Alexander Lytle and Quentin Roosevelt
In this week’s Northwoods Moment in History, Gary Entz tells the story of a Northwoods soldier who declined recognition or honors for his selfless act, but is recognized today.
Many individuals from the Northwoods have served their country in times of need. Most do so with honor and ask for no special praise for their service. Sometimes, however, an individual soldier undertakes an act of selfless valor that merits recognition, even if it does come one hundred years after the fact. Alexander J. Lytle was one such soldier.
Alexander Lytle, known as A.J., was born in Oshkosh in 1873. In 1882, at the age of nine, he moved with his uncle to the brand-new town of Rhinelander. While Lytle’s uncle worked in the town’s first sawmill, A.J. attended the Curran school at the junction of the Pelican and Wisconsin Rivers. Lytle’s formal education did not last long, and by the age of fifteen he was working alongside his uncle in the sawmill.
Lytle worked numerous jobs over the years and became a skilled craftsman. However, when Congress declared war against Spain in 1898, Lytle stepped forward and enlisted as a private in Company H of the Wisconsin National Guard. Company H served in Puerto Rico during the Spanish-American War and never engaged in any significant battles.
After the war, Lytle resumed working in a variety of different jobs, some of which took him north to Michigan’s Upper Peninsula, but he always came back to Rhinelander.
Then came World War I. When Congress declared war on April 6, 1917, Lytle stepped forward and was the first man in Rhinelander to volunteer to serve. He was appointed a first lieutenant and received an assignment as an Aide de Camp to General Charles R. Boardman. Boardman served in France as brigadier general of the Wisconsin National Guard in command of the 64th Infantry Brigade. Lytle was promoted to captain in June 1918 and later attained the rank of major. It was in July 1918, however, that Lytle made his mark on history.

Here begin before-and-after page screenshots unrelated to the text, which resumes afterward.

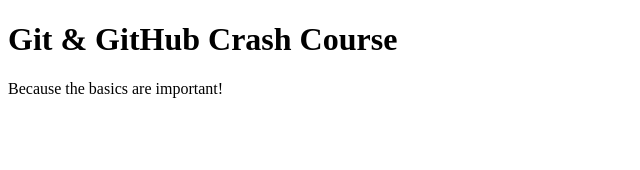
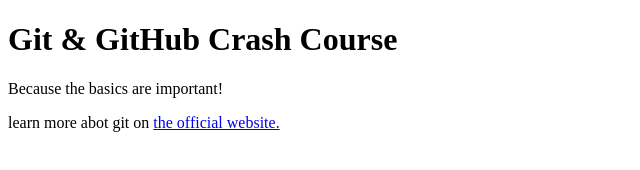
Before and after one commit to bassmala5/github-crash-course, a plain HTML site: page index.html in a window 1280 px wide. Shown: the whole page, without its empty margins (0-640 px from the left). Drawn offline with Linux system fonts and the light colour scheme.

Commit message:
added link to git docs

```diff
--- a/index.html
+++ b/index.html
@@ -9,5 +9,7 @@
   <body>
     <h1>Git & GitHub Crash Course</h1>
     <p>Because the basics are important!</p>
+    <p>learn more abot git on
+       <a href="https://git-scm.com/book/en/v2">the official website.</a></p>
   </body>
 </html>
```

When war was declared in 1917, nineteen-year-old Quentin Roosevelt, the son of former President Theodore Roosevelt, joined the 1st Reserve Aero Squadron, which was the first Air Reserve Unit in the nation. Roosevelt became a pilot in the 95th Aero Squadron. He began aerial combat in July 1918 and had one confirmed kill before his Nieuport 28 was shot down behind enemy lines at the Second Battle of the Marne.
The German soldiers knew exactly who the pilot was. They took photographs of Roosevelt’s corpse lying next to his plane and published the photos to demoralize the Allied forces. Nevertheless, out of respect they buried Roosevelt with full military honors where he fell. This is where Lytle enters the picture. Gen. Boardman assigned Lytle to lead a detachment of soldiers to the front in order to locate the grave and recover Roosevelt’s body. Lytle did so with solemn dignity, and after completing his task he declined to accept any recognition or honors for what he had done.
Lytle returned to Rhinelander after the war and resumed his life, working a variety of different jobs until he passed away in 1948.
Image: Lt. Quentin Roosevelt